Half of children who weigh less than 1,701 g at birth may go on to experience ophthalmologic problems at the age of 10 to 13, and such visual problems are associated with worse cognitive function, according to a study in the July issue of the Archives of Disease in Childhood: Fetal and Neonatal Edition.
Terence Stephenson, of the University of Nottingham in the United Kingdom, and colleagues looked at the relationship between visual problems and neurologic function in a cohort of subjects who weighed less than 1,701 g at birth. Of 505 infants in the initial cohort, 254 consented to eye exams at age 10 to 13 years, and 198 underwent a battery of neurologic tests.

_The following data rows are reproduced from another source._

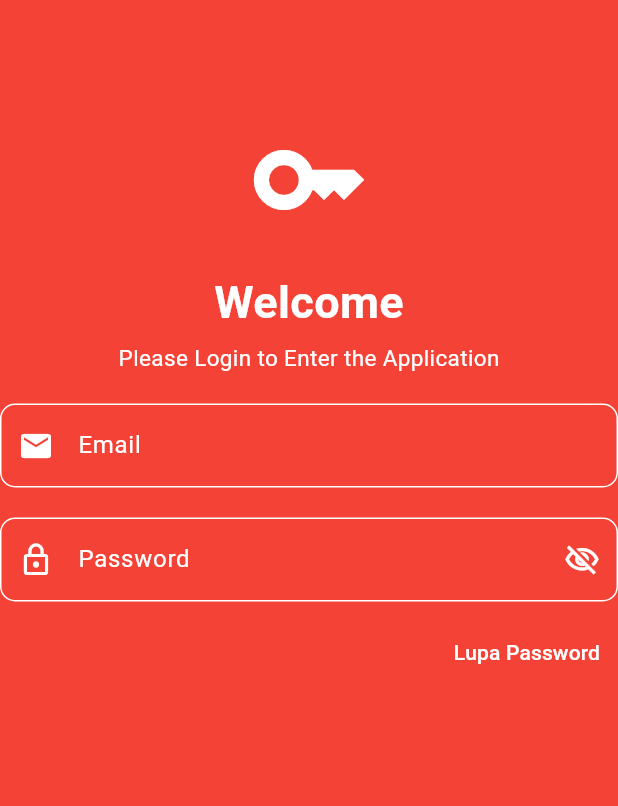
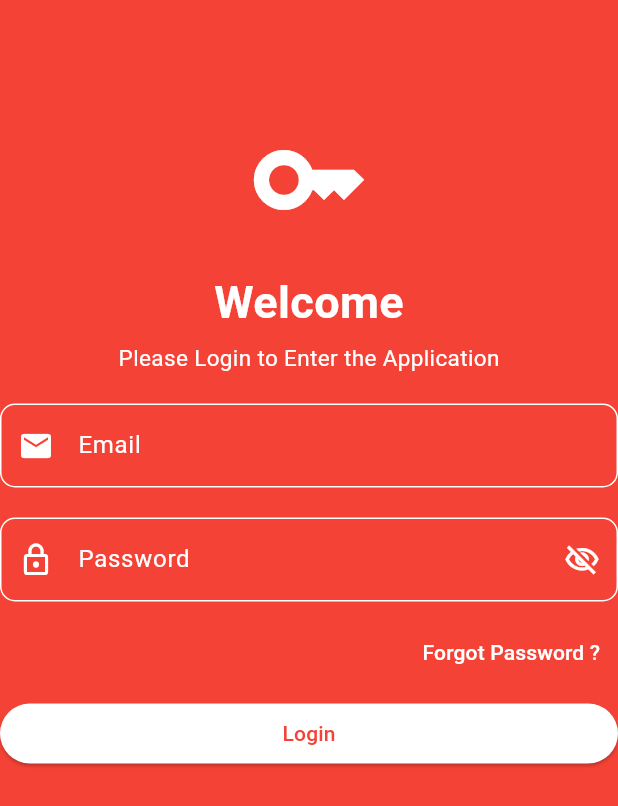
Before and after one commit to RIOKOWI/KB1179_1123150059_uts, a Flutter app: the Login screen opened directly, on a phone screen of 412 x 824 dp. Shown: the top 806 px of the screen. Run offline on Flutter 3.47's test engine with Material 3 defaults, Android fonts, the phone set to English and light mode, and no system bars.

Commit message:
buat button login

```diff
--- a/lib/login/login.dart
+++ b/lib/login/login.dart
@@ -119,9 +119,28 @@ class Login extends StatelessWidget {
                     alignment: Alignment.centerRight,
                     child: TextButton(
                         onPressed: () {},
-                        child: Text('Lupa Password',
+                        child: Text('Forgot Password ?',
                         style: TextStyle(
                           color: Colors.white
+                        ),
+                      ),
+                    ),
+                  ),
+                  SizedBox(height: 10,),
+                  Container(
+                    child: SizedBox(
+                      height: 40,
+                      width: double.infinity,
+                      child: ElevatedButton(
+                        onPressed: (){
+                        },
+                        style: ElevatedButton.styleFrom(
+                          backgroundColor: Colors.white,
+                        ),
+                        child: Text('Login',
+                        style: TextStyle(
+                          color: Colors.red
+                        ),
                         ),
                       ),
                     ),
```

They found that 50% of these 198 children had an adverse ophthalmologic outcome at age 10 to 13, including 48 cases of reduced acuity, 40 with myopia, 36 with strabismus, two with color defect, and one with a field defect. These visual impairments, which developed in the postnatal period, were associated with worse cognitive function, even after correcting for birth factors, such as mild retinopathy of prematurity.
Stephenson T, Wright S, O'Connor A, et al. Children born weighing less than 1701 g: visual and cognitive outcomes at 11–14 years. Arch Dis Child Fetal Neonatal Ed. 2007;92:F265-F270.